What is Dai? And why are we using it to transform creator markets?
“Democratize” is a tough word to lead with because it’s been co-opted by modern brands everywhere. It’s one of those words that’s kind of lost its meaning. Which is part of why you won’t see it front and center on our site.
But democratization is really it for us. We’re doing what we’re doing to democratize creative markets, sharing, and ownership. By this, we don’t just mean “increase access.” We mean create a more authentic and ethical market dynamic—one that gives people more control over their work’s value, while allowing others to drive it with demand. We mean ties the upside of secondary markets back to the people who started everything in the first place. We mean create a new kind of a relationship that’s more than just transactional—it’s emotional and financial investment in what’s being built and shared.
Depending on where you sit in the modern economy, this is controversial. Foundation will break down barriers and challenge existing financial and cultural institutions. It will unlock new digital behaviors. And that is just our product offering.
We've built Foundation on Dai.
Dai is money. You can use it to buy, sell, and trade things on the internet. But it’s different from government-issued legal tender, or what people in the crypto community call fiat (crypto slang is a topic for another post).
US dollars are meant to be spent in the United States, and, for the most part, they are. Because Dai is decentralized, it doesn’t have these limits. This is because it’s not issued or regulated by a nation-state. It’s the internet’s money and the internet has no borders.
This means people don’t have to rebuild their products and platforms for each national currency and reintegrate again and again with Stripe or some other payments service. Using Dai makes it easier and cheaper to reach more people with new things. Easier + cheaper = more experimentation and innovation.
Dai doesn’t have the same limitations as fiat. (Reminder: fiat = government-issued legal tender). But it’s stable because its value is pegged to the US dollar. Other cryptocurrencies like Bitcoin are notorious for spiking and dropping like crazy over the course of a day. Or even an hour.
This makes Dai reliable. We owe a lot to Bitcoin. It sparked everything. But Dai is the new take we need in order to access everything awesome about crypto in a way that’s as stable as regular money.
Dai operates on the Ethereum blockchain, which means it’s not subject to any centralized governing body that controls access. Like a national treasury, or a banking system. It’s like the internet itself—you don’t have to ask permission or somehow qualify to build a website. You can just do it.
This makes Dai open and unbiased. Anyone anywhere—of any race, ethnicity, creed, anything—can get Dai and use it on the internet.
Dai is like a .jpeg. It’s also like an MP3. These are just file types. But they completely changed the way imagery and music existed in our digital world.

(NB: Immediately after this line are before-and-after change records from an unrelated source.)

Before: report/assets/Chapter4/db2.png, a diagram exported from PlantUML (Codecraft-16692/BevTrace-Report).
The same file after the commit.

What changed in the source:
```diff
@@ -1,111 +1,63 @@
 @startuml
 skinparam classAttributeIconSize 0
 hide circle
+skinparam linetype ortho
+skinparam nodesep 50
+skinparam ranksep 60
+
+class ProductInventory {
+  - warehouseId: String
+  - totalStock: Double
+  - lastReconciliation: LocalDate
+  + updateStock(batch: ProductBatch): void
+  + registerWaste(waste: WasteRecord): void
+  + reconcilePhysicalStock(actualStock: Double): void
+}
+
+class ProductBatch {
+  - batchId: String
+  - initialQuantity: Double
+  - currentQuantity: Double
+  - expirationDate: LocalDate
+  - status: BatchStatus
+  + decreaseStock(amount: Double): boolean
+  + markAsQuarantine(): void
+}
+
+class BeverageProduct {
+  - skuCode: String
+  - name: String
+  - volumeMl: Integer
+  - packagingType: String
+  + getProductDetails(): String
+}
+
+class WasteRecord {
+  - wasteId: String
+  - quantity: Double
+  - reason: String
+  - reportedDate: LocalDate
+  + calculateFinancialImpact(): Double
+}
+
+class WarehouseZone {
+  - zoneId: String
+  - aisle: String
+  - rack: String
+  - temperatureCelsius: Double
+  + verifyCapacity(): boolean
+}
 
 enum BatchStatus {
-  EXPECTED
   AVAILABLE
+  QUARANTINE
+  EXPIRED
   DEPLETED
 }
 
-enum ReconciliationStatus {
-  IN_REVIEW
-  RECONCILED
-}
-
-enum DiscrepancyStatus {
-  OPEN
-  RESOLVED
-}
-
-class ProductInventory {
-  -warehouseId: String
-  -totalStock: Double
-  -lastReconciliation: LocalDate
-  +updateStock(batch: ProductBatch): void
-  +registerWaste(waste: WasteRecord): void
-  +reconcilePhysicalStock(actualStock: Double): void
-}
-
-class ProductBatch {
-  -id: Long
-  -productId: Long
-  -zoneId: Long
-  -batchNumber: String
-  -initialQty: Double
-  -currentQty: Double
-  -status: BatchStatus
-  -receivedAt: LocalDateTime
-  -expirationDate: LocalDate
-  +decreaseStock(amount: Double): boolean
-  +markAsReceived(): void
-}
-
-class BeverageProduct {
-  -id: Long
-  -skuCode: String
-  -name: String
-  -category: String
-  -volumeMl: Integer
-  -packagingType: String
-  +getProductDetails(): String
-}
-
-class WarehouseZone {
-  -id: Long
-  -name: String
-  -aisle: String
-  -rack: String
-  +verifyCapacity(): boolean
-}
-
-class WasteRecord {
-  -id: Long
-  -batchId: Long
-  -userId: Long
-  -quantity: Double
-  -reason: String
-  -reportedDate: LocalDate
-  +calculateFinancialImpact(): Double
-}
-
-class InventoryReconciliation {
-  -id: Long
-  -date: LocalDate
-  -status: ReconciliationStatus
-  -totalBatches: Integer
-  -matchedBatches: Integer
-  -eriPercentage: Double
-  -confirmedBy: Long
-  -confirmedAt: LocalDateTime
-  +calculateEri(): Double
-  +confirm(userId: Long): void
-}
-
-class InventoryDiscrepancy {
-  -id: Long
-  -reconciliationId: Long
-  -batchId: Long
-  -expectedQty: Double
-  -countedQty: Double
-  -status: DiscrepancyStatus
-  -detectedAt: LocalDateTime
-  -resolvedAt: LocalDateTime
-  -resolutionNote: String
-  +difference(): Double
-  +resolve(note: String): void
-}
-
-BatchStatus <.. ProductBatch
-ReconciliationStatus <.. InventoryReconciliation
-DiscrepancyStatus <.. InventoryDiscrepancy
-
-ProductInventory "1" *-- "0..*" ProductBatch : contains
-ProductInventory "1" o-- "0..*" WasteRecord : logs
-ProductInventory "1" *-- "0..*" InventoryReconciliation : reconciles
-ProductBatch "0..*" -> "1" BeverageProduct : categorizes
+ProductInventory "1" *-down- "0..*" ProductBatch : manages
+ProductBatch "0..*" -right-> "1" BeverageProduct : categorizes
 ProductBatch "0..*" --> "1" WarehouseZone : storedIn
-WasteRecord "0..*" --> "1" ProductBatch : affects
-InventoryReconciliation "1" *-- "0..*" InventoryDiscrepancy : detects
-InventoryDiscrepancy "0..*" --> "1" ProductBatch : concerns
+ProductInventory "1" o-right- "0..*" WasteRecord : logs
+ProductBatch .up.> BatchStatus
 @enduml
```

MP3s transformed the way music was accessed and shared. Without MP3s, we wouldn’t have had iPods or streaming.
Jpegs made image sharing, and editing...not analog. It’s hard to grasp how massive that is in terms of creative potential, speed, and access.
Think of Dai like a transformative file type, but for money. It will unlock entirely new internet platforms and behaviors. New ways of sharing, accessing, connecting, owning, supporting.
So, when we started building Foundation, it wasn’t a hard choice. This is about empowering creators and their communities with an alternative to old school creative patronage, creative markets, and ownership. Of course we'd use Dai.
It’s the only currency that reflects the values of what we’re building. And by using it, owning the idea of “democratization” becomes even more authentic. Who cares how many times you see it on enterprise SaaS billboards?